* Task prompt *
Work out how many lines in the records contain the word "them", and give that number alone.

* Records for this task *
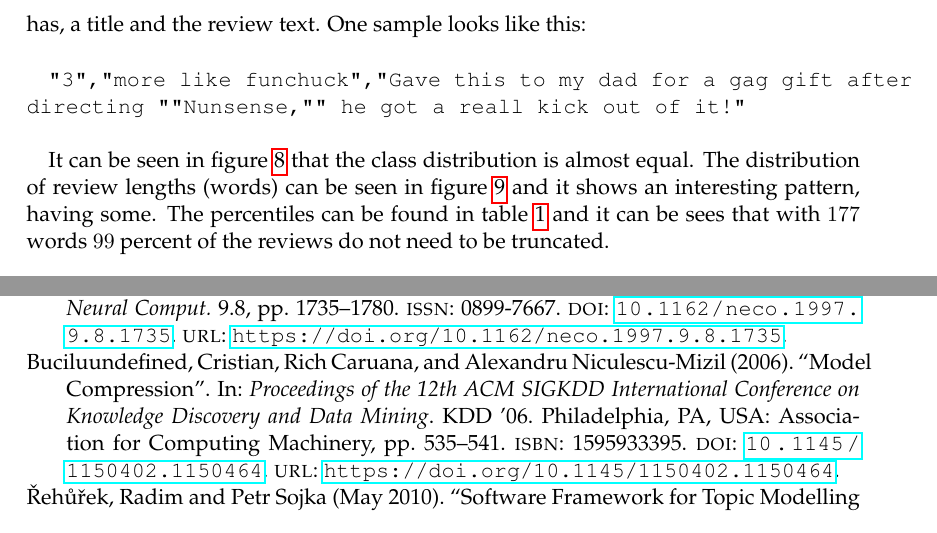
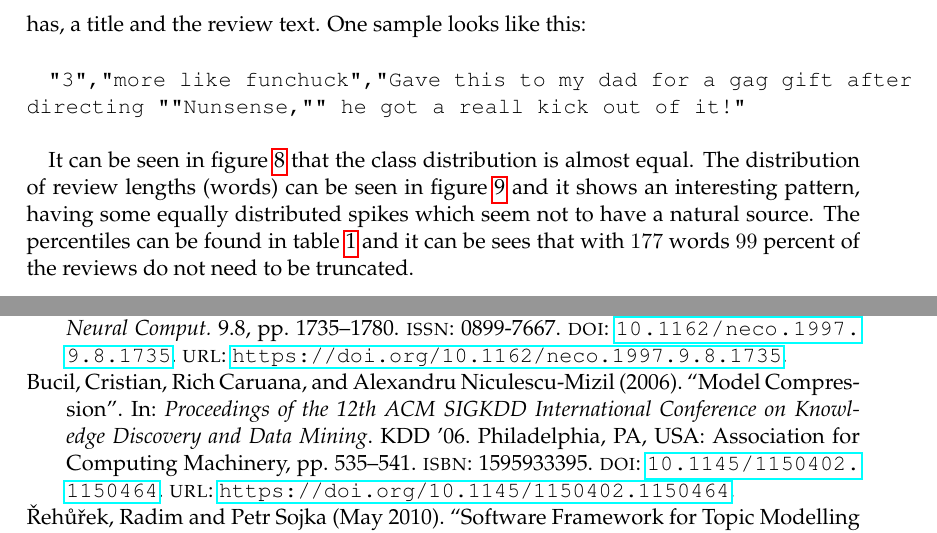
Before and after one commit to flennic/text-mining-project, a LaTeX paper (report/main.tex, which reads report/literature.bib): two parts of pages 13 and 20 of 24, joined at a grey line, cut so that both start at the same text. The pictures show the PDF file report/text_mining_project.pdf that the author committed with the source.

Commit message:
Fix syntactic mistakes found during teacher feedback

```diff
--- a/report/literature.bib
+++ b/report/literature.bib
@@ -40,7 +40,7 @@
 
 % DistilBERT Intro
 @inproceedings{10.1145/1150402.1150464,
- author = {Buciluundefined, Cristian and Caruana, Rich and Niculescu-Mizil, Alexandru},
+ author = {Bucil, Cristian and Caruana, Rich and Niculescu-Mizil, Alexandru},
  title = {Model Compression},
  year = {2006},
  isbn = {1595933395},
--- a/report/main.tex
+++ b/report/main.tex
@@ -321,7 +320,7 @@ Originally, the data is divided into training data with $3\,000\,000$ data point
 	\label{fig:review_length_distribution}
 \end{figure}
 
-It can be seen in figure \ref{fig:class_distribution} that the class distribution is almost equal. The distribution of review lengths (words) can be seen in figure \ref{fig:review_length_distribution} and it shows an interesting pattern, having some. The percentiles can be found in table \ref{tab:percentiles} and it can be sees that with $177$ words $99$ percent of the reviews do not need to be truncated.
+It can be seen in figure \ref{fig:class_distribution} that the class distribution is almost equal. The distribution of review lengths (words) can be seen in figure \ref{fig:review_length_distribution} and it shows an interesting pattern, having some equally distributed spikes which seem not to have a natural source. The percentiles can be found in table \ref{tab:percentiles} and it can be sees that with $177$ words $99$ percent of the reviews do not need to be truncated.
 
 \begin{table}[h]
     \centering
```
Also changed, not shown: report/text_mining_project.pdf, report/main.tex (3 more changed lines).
---
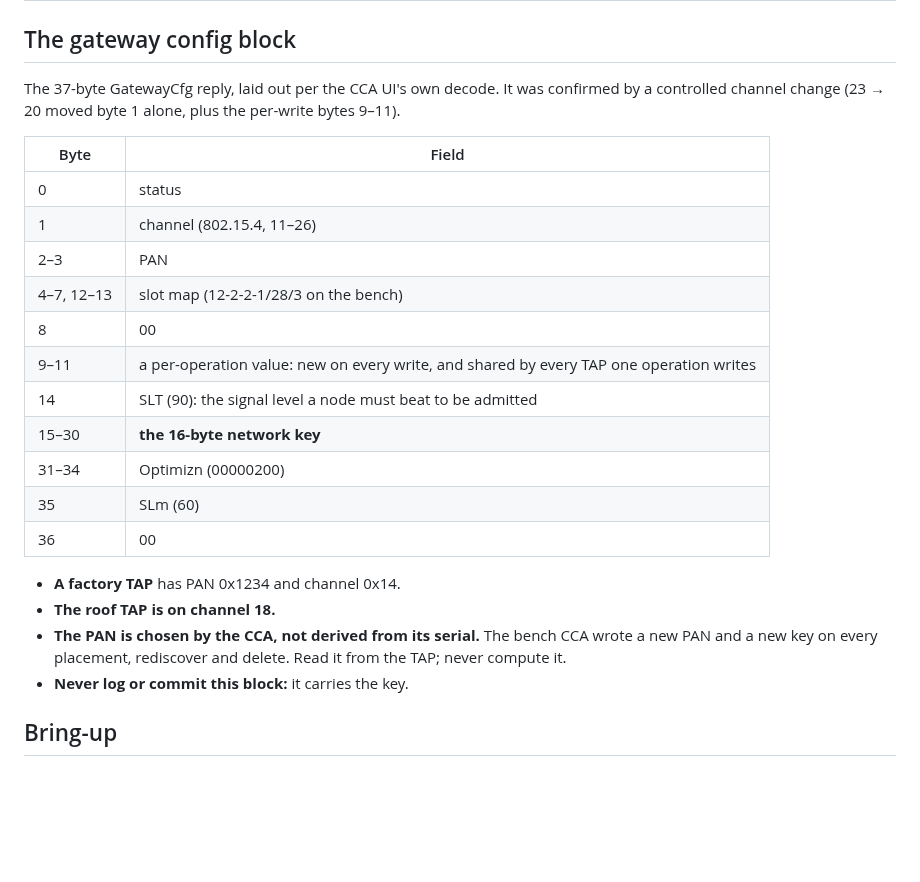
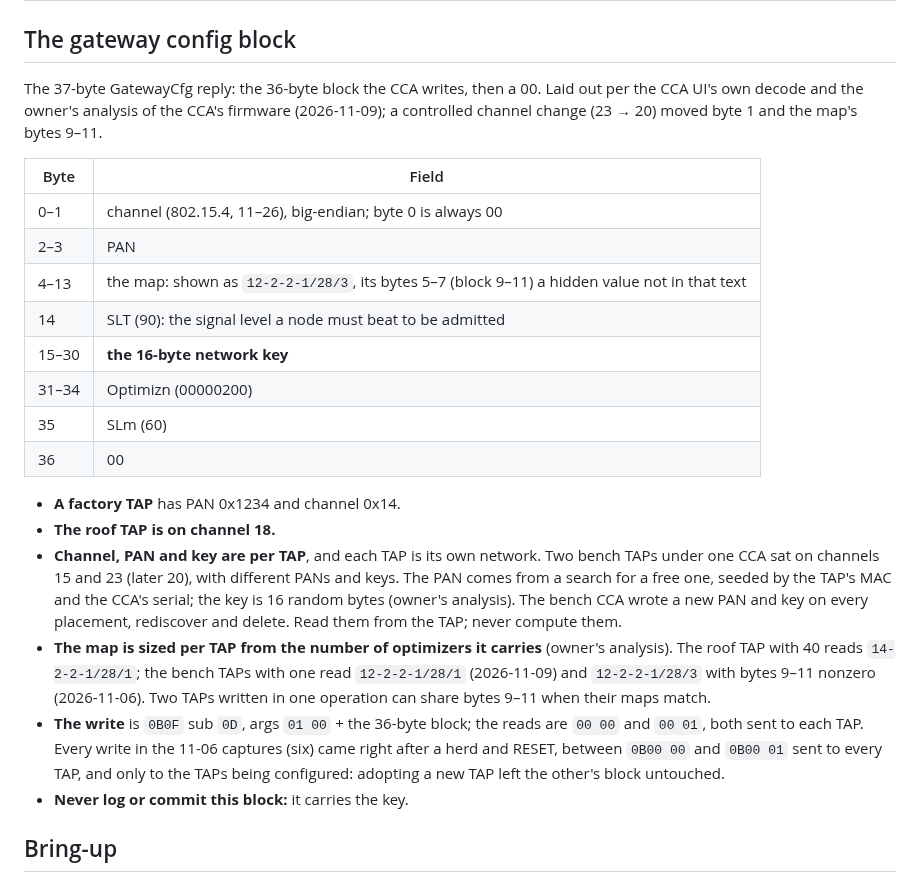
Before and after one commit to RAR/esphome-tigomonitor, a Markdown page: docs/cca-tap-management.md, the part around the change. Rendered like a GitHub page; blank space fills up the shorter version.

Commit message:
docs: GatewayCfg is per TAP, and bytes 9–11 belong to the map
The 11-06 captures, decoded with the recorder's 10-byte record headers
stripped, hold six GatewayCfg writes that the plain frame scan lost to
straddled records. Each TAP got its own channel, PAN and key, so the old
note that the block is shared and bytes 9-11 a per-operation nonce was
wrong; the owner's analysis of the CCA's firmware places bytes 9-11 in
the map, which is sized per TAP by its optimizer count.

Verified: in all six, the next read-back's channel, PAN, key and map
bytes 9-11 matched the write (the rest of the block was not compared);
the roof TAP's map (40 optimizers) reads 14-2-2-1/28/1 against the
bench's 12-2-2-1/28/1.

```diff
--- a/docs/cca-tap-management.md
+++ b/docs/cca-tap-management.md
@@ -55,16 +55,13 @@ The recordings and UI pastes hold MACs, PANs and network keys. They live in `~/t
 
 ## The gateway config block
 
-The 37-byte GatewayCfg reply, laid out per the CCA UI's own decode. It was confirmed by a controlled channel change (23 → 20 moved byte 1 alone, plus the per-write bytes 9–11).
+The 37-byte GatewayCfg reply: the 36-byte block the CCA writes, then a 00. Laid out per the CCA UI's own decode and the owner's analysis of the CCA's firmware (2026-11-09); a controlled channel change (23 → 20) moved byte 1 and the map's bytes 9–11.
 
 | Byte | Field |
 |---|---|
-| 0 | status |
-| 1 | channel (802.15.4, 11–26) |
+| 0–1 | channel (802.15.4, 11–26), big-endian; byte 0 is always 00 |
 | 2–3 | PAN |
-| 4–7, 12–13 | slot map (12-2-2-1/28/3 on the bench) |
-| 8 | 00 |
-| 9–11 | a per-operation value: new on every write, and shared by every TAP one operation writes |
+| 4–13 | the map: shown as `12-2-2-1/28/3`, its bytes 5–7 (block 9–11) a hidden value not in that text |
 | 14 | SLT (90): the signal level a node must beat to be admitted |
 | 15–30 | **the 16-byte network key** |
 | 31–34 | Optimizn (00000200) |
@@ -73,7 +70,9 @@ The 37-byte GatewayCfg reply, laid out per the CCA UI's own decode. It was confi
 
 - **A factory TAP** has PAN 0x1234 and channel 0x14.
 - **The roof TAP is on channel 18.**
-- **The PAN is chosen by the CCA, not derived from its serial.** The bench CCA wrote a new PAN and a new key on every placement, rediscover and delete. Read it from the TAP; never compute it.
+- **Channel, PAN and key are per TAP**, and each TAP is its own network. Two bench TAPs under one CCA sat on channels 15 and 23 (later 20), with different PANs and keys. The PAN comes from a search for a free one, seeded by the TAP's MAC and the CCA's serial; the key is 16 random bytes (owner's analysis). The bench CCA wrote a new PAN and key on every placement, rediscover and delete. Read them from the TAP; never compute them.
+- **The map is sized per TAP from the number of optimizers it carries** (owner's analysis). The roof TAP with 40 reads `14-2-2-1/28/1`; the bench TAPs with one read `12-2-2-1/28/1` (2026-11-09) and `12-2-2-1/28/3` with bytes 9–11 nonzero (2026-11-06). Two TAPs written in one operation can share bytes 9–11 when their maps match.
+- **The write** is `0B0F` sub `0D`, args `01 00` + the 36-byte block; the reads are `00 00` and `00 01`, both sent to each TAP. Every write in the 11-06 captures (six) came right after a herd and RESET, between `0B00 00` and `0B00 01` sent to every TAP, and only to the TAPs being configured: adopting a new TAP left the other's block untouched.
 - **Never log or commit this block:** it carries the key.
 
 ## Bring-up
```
==
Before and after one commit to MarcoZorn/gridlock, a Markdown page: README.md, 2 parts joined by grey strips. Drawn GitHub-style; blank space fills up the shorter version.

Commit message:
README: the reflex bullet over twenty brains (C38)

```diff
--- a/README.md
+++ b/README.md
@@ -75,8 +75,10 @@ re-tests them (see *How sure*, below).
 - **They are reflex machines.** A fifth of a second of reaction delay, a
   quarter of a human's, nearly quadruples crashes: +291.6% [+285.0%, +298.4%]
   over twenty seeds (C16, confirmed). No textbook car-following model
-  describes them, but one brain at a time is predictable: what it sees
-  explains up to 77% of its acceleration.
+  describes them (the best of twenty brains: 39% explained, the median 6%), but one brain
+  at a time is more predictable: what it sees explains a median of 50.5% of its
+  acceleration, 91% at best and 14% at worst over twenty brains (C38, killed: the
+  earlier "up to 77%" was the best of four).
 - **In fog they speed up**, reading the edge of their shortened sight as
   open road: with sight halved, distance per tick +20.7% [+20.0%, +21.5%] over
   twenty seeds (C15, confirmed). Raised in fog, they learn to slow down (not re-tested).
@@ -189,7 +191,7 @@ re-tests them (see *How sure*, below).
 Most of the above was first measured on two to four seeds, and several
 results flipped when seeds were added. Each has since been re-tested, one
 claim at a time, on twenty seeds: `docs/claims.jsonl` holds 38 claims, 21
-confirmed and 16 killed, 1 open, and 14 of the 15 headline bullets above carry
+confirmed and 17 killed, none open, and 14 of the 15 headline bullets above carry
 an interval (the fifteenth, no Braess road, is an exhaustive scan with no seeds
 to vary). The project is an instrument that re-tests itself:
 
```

* Solution for this task *
5